Although spring may feel like a long way off, it will be here soon. And on its heels will come the summer wedding season. But wedding season is not just for blushing brides and their nervous young grooms. Often called an “encore marriage,” many seniors marry again after a divorce or the death of their first spouse. In the rush of excitement that comes with a new relationship, many seniors overlook the legal implications of tying the knot again.

We have all heard stories about Betty and Bob, who were married for 55 years and had four children and many happy years together. Betty passed away and Bob moved to assisted living and soon met Charlene, who has three children. They were married shortly thereafter, and when Bob died, Charlene ended up with the farm. And when Charlene died, the farm passed to her three children. Ruined relationships and years of legal battles followed. A well thought out estate plan could have avoided this outcome.

There are three life events that can bring unintended consequences into an encore marriage. The first is if one spouse must move into long-term care. Does the couple understand how they will pay for it and how the Medicaid eligibility rules work in their situation if they run out of money? Will wife’s farm need to be sold to pay for husband’s nursing home bill? Will wife be able to keep her cash rent? Would they have even gotten married if they had answers to these questions ahead of time? And who should wife appoint in her financial power of attorney to act as her financial agent if she is no longer able to manage her affairs – her new spouse, or one of her children?

The second life event that can bring unintended consequences into an encore marriage is if the couple decides to divorce. This is especially important because many studies indicate second and third marriages are more likely to end in divorce than a first marriage. How will the property be divided? Will wife end up with husband’s lake home? Will husband walk away with some of wife’s minerals? The easiest way to address this issue is for the couple to sign either a prenuptial agreement before the marriage or a marital agreement after the marriage. The agreement should state exactly how the property will be divided in the event of a divorce.

The third life event bringing unintended consequences into an encore marriage is the death of a spouse. Many couples believe they have planned for this issue by making clear in their estate planning their assets are to go only to their respective children.

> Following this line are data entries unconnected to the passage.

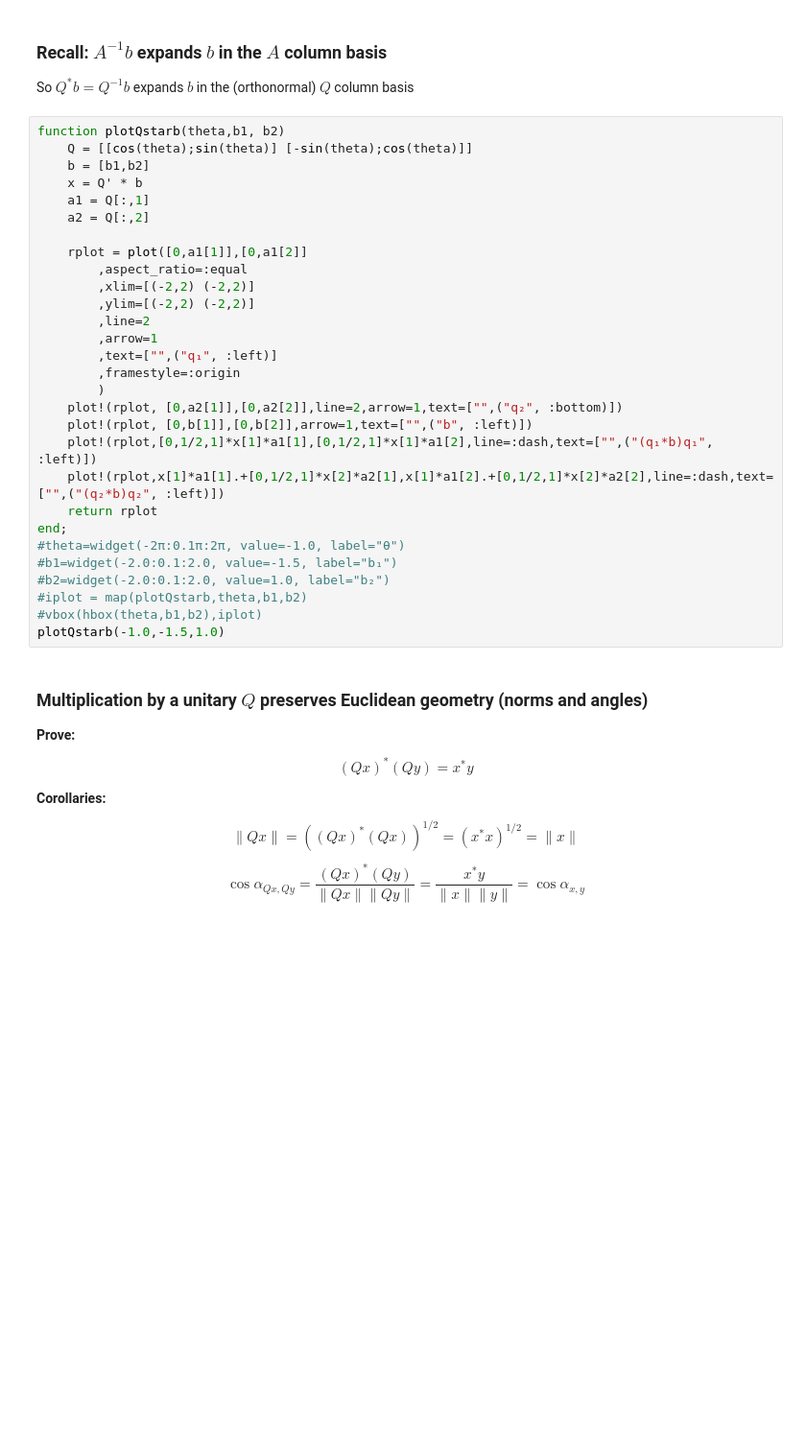
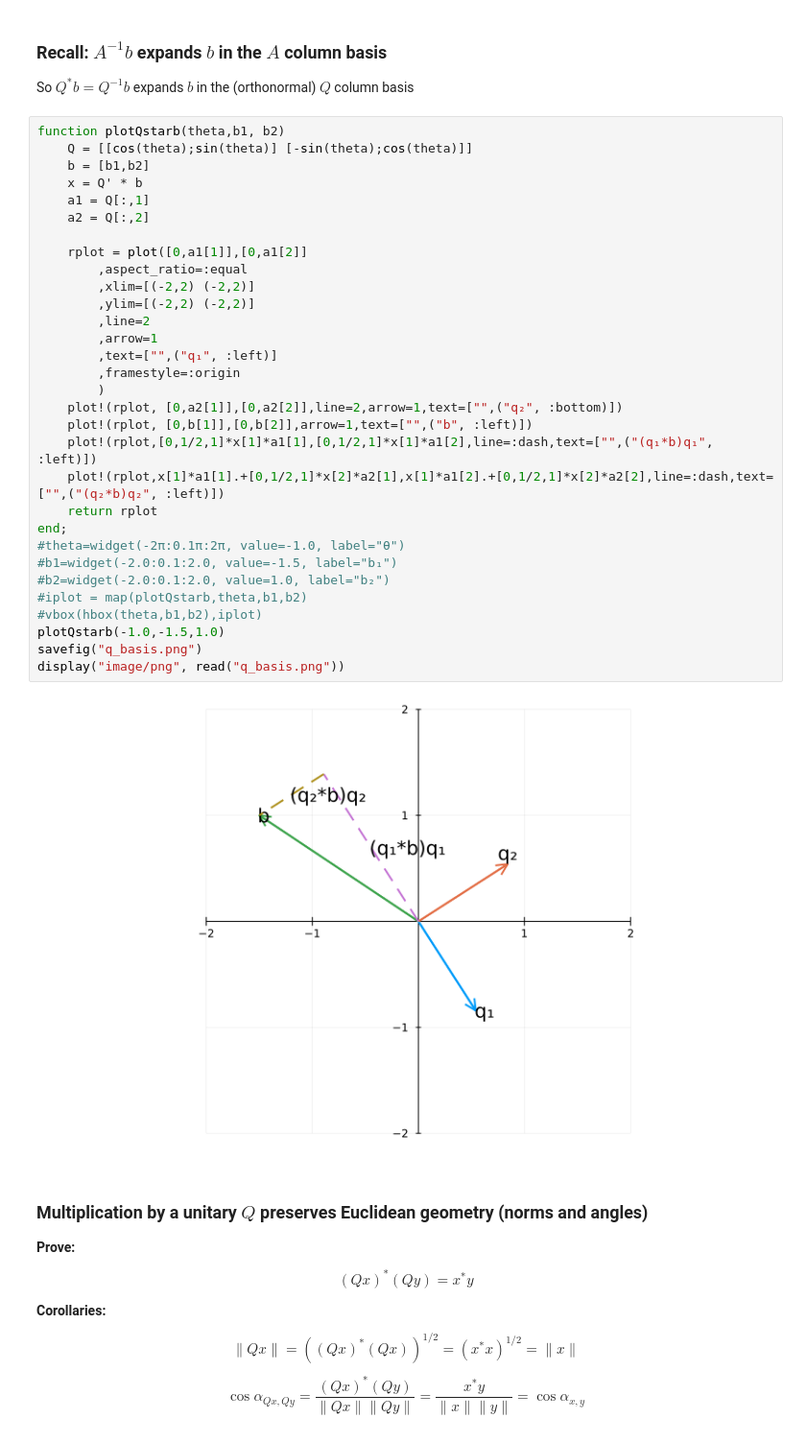
Before and after one commit to tisaac/gtcse6643sp22mybinder, a Jupyter notebook: lec02static.ipynb, the cells around one changed output. Shown at 96% size. Saved outputs shown, nothing was run; the diff lists cells and outputs as text; blank space fills up the shorter version.

```diff
--- a/lec02static.ipynb
+++ b/lec02static.ipynb
@@ -388,32 +392,36 @@ So $Q^*b = Q^{-1} b$ expands $b$ in the (orthonormal) $Q$ column basis
 # %%
 function plotQstarb(theta,b1, b2)
     Q = [[cos(theta);sin(theta)] [-sin(theta);cos(theta)]]
     b = [b1,b2]
     x = Q' * b
     a1 = Q[:,1]
     a2 = Q[:,2]
 
     rplot = plot([0,a1[1]],[0,a1[2]]
         ,aspect_ratio=:equal
         ,xlim=[(-2,2) (-2,2)]
         ,ylim=[(-2,2) (-2,2)]
         ,line=2
         ,arrow=1
         ,text=["",("q₁", :left)]
         ,framestyle=:origin
         )
     plot!(rplot, [0,a2[1]],[0,a2[2]],line=2,arrow=1,text=["",("q₂", :bottom)])
     plot!(rplot, [0,b[1]],[0,b[2]],arrow=1,text=["",("b", :left)])
     plot!(rplot,[0,1/2,1]*x[1]*a1[1],[0,1/2,1]*x[1]*a1[2],line=:dash,text=["",("(q₁*b)q₁", :left)])
     plot!(rplot,x[1]*a1[1].+[0,1/2,1]*x[2]*a2[1],x[1]*a1[2].+[0,1/2,1]*x[2]*a2[2],line=:dash,text=["",("(q₂*b)q₂", :left)])
     return rplot
 end;
 #theta=widget(-2π:0.1π:2π, value=-1.0, label="θ")
 #b1=widget(-2.0:0.1:2.0, value=-1.5, label="b₁")
 #b2=widget(-2.0:0.1:2.0, value=1.0, label="b₂")
 #iplot = map(plotQstarb,theta,b1,b2)
 #vbox(hbox(theta,b1,b2),iplot)
 plotQstarb(-1.0,-1.5,1.0)
+savefig("q_basis.png")
+display("image/png", read("q_basis.png"))
+# %% [output]
+[figure, added]
 # %% [markdown]
 ### Multiplication by a unitary $Q$ preserves Euclidean geometry (norms and angles)
 
```
Also changed, not shown: parts of 21 cells of this notebook.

However, the law in North Dakota gives a surviving spouse who received nothing from their deceased spouse at death the right to claim 50% of the deceased spouse’s assets; this essentially means you cannot truly disinherit your spouse. The only way to make sure your spouse does not try to claim 50% of your estate is to have each spouse waive this right. This can be done by signing either a prenuptial agreement before the marriage or a marital agreement after the marriage.

A strong and enforceable marital agreement in North Dakota should be in writing and should include a full financial disclosure from each spouse. Both spouses should be represented by separate attorneys and neither spouse should be under duress to sign it. The specific terms of the agreement will vary by couple but should address the division of assets upon death or divorce.

Ideally, “remarriage protection” should be accomplished in estate planning done during your first marriage. Many couples decide to leave certain assets for their surviving spouse in a trust for the spouse’s lifetime, with terms so the surviving spouse cannot leave the trust assets to a second spouse or lose them in a later divorce. For example, if husband dies, his assets are transferred to a “family trust” for his wife’s benefit. However, if she remarries, she must sign a prenup with her new spouse where he waives his right to the “family trust” assets. If wife fails to sign a prenup with her new husband, she loses access to the “family trust” assets and they are immediately distributed to her children.

Many couples bristle at this type of planning, vowing never to remarry if their spouse passes away. Some worry that this type of planning shows distrust for their life-long spouse. However, as more and more families end up in situations like Betty and Bob’s family described above, the importance of this type of planning becomes apparent. The ideal time for a senior to ask for legal advice is well in advance of tying the knot again because the best way to truly enjoy an encore marriage is to know you have dotted the i’s and crossed the t’s by considering these issues.

This article does not constitute legal advice. Each individual should consult his or her own attorney.